___ Recorded information ___

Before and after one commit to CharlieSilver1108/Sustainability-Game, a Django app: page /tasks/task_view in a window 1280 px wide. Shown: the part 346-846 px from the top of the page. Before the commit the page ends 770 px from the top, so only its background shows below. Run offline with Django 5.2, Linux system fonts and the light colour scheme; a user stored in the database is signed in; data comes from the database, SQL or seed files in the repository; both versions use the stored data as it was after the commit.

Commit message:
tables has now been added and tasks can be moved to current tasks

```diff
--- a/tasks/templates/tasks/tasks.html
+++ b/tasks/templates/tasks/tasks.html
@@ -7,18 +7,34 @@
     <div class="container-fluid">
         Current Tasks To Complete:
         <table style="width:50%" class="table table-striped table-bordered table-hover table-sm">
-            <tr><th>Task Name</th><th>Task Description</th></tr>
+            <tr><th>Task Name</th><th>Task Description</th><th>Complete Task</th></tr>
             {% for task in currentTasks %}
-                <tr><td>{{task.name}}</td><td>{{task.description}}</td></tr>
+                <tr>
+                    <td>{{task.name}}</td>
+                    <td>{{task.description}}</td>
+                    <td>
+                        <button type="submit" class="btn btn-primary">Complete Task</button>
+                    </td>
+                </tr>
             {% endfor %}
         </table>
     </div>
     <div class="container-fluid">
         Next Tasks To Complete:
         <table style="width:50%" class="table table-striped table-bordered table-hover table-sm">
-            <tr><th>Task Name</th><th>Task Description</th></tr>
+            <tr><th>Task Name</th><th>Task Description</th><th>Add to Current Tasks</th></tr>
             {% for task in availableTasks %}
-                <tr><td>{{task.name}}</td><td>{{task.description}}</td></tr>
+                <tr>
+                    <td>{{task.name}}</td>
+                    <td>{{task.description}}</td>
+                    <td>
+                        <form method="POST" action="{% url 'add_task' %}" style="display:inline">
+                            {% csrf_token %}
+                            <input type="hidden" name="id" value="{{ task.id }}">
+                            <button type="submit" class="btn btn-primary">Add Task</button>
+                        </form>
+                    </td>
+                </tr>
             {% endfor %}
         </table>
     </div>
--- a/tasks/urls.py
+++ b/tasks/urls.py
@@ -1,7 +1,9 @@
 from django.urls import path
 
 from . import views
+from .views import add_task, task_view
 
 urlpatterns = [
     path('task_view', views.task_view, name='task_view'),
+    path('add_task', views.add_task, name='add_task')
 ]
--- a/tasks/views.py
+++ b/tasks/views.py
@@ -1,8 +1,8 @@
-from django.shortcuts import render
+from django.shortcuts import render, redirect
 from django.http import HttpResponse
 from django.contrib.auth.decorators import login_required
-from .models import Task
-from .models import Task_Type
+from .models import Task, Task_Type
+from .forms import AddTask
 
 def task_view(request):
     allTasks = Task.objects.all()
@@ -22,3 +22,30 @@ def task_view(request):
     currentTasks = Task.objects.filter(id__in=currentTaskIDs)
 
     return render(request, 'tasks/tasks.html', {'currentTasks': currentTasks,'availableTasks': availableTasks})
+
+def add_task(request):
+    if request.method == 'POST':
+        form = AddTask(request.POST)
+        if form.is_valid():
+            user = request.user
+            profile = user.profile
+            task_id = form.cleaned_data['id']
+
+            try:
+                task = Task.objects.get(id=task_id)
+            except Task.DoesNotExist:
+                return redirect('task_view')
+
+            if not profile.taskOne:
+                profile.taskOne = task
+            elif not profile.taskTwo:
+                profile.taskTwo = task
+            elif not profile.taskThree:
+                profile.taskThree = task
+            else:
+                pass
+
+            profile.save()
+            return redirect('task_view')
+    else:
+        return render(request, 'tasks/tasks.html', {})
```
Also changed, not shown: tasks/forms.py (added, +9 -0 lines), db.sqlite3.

___
___ Recorded information ___

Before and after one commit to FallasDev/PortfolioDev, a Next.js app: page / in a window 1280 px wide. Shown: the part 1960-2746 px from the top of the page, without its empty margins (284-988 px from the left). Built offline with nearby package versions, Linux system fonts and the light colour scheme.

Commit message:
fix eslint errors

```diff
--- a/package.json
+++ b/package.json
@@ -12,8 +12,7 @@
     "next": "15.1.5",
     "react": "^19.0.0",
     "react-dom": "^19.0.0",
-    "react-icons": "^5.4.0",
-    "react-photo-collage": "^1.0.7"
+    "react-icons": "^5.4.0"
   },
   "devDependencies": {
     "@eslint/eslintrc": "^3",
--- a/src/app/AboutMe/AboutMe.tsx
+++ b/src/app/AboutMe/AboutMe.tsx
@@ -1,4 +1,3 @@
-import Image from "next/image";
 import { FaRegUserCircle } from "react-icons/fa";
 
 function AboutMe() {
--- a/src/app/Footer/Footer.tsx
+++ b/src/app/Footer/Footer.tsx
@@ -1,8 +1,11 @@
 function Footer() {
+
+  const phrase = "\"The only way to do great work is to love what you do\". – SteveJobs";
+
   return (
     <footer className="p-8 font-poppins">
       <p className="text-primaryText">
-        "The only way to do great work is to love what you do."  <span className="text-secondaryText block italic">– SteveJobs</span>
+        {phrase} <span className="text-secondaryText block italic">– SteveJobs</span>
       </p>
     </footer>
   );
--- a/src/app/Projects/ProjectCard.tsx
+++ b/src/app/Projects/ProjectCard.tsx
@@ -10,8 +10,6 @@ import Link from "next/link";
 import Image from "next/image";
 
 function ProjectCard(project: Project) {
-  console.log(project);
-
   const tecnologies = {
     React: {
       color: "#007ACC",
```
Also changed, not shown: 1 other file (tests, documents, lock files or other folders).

___

**What you have to do**
Lines containing the word "work" are to be pulled from the records and copied.

**Solution to this task**
+  const phrase = "\"The only way to do great work is to love what you do\". – SteveJobs";
-        "The only way to do great work is to love what you do."  <span className="text-secondaryText block italic">– SteveJobs</span>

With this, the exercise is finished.